Newdigate House, Castle-Gate
NEWDIGATE HOUSE was erected about 1675 and is, therefore, contemporary with Nottingham Castle as we now know it. This is hardly the place in which to write of the wonderful architectural interest of this house; suffice it to say that it is in itself a satisfying study of early Renaissance design.
It was built for the family of Newdigate, the well-known Lion's paws of whose arms may be seen on a faded hatchment in St. Nicholas’ Church.
In 1704 the great Duke of Marlborough defeated the French forces under Marshal Tallard at Blenheim, and captured their illustrious general. Marshal Tallard was sent to live in Nottingham under parole, and, being a sensible man, lie settled down to live a happy and useful life amid his erstwhile enemies.
His courtesy and innate goodness soon made him popular, and to him our forefathers owed many novel and useful innovations. He taught their wives how to make white bread and how to prepare salads, and he taught the men how to grow roses. The greatest gift we owe to him is celery. He had known the plant in France, and sadly missed it in England, where its use was unknown.

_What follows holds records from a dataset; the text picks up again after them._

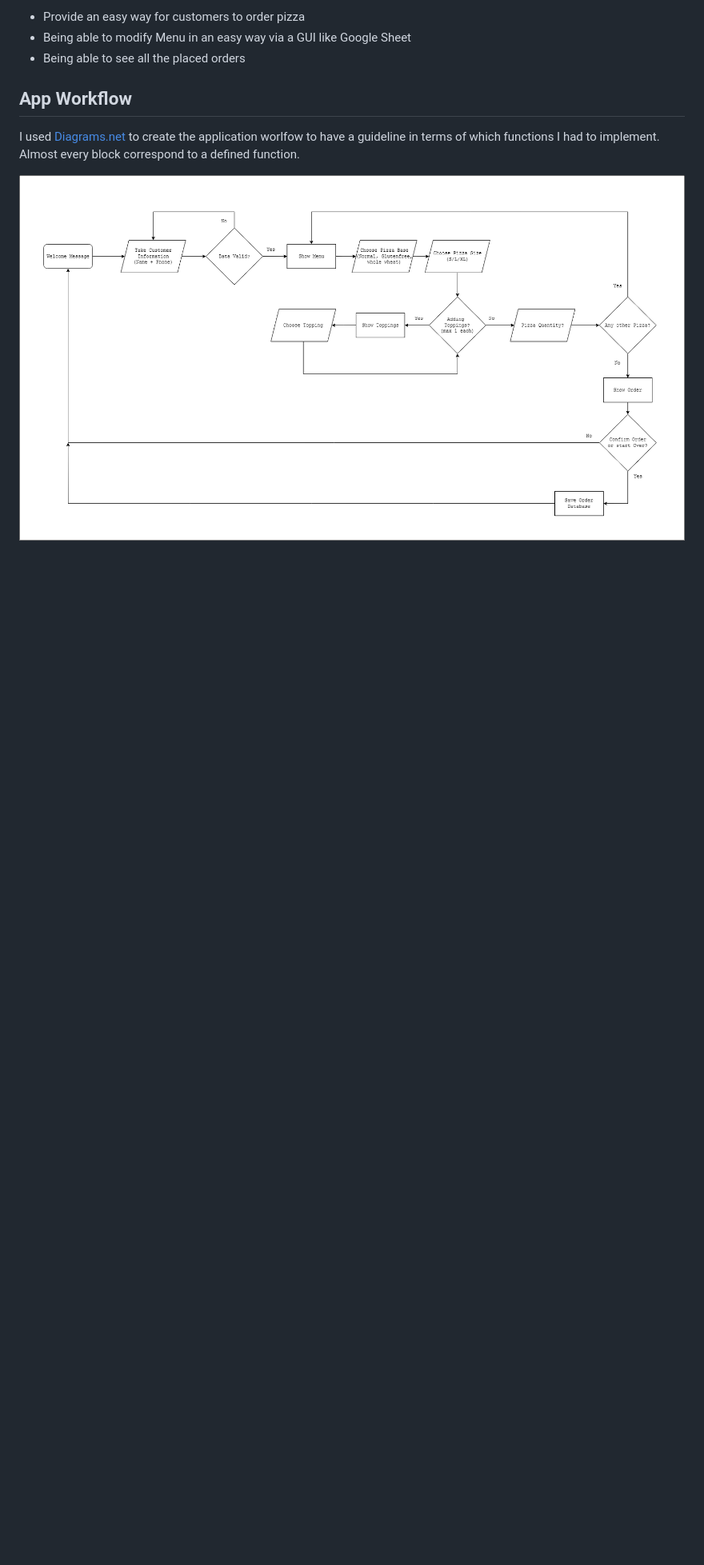
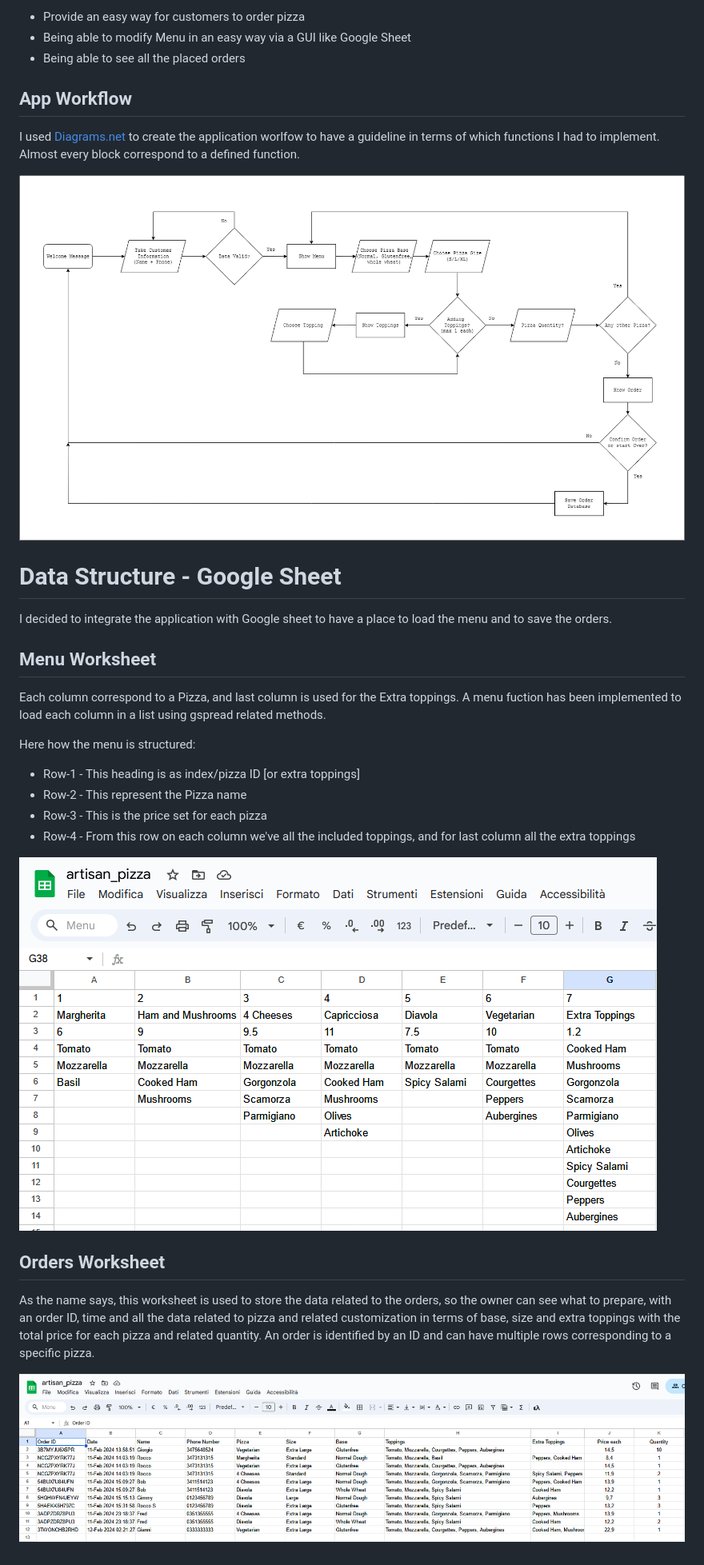
Before and after one commit to claudiosarto/artisan-pizza, a Markdown page: README.md, the part around the change. Shown: that part at 80% size. GitHub-like rendering; pictures changed too: docs/artisan-pizza-googlesheet-menu.png (added), docs/artisan-pizza-googlesheet-orders.png (added); blank space fills up the shorter version.

Commit message:
doc: add data structure section

```diff
--- a/README.md
+++ b/README.md
@@ -36,3 +36,27 @@ As pizza restaurant ower:
 I used [Diagrams.net](https://app.diagrams.net/) to create the application worlfow to have a guideline in terms of which functions I had to implement. Almost every block correspond to a defined function.
 
 ![Workflow](/docs/artisan-pizza-workflow-diagram.png)
+
+# Data Structure - Google Sheet
+
+I decided to integrate the application with Google sheet to have a place to load the menu and to save the orders.
+
+## Menu Worksheet
+
+Each column correspond to a Pizza, and last column is used for the Extra toppings.
+A menu fuction has been implemented to load each column in a list using gspread related methods.
+
+Here how the menu is structured:
+- Row-1 - This heading is as index/pizza ID [or extra toppings]
+- Row-2 - This represent the Pizza name
+- Row-3 - This is the price set for each pizza
+- Row-4 - From this row on each column we've all the included toppings, and for last column all the extra toppings
+
+![GS-Menu](/docs/artisan-pizza-googlesheet-menu.png)
+
+## Orders Worksheet
+
+As the name says, this worksheet is used to store the data related to the orders, so the owner can see what to prepare, with an order ID, time and all the data related to pizza and related customization in terms of base, size and extra toppings with the total price for each pizza and related quantity.
+An order is identified by an ID and can have multiple rows corresponding to a specific pizza.
+
+![GS-Orders](/docs/artisan-pizza-googlesheet-orders.png)
```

He found it growing wild in the marshes at Lenton, and cultivated it in his garden, which still remains, and whose wall is shown in this picture.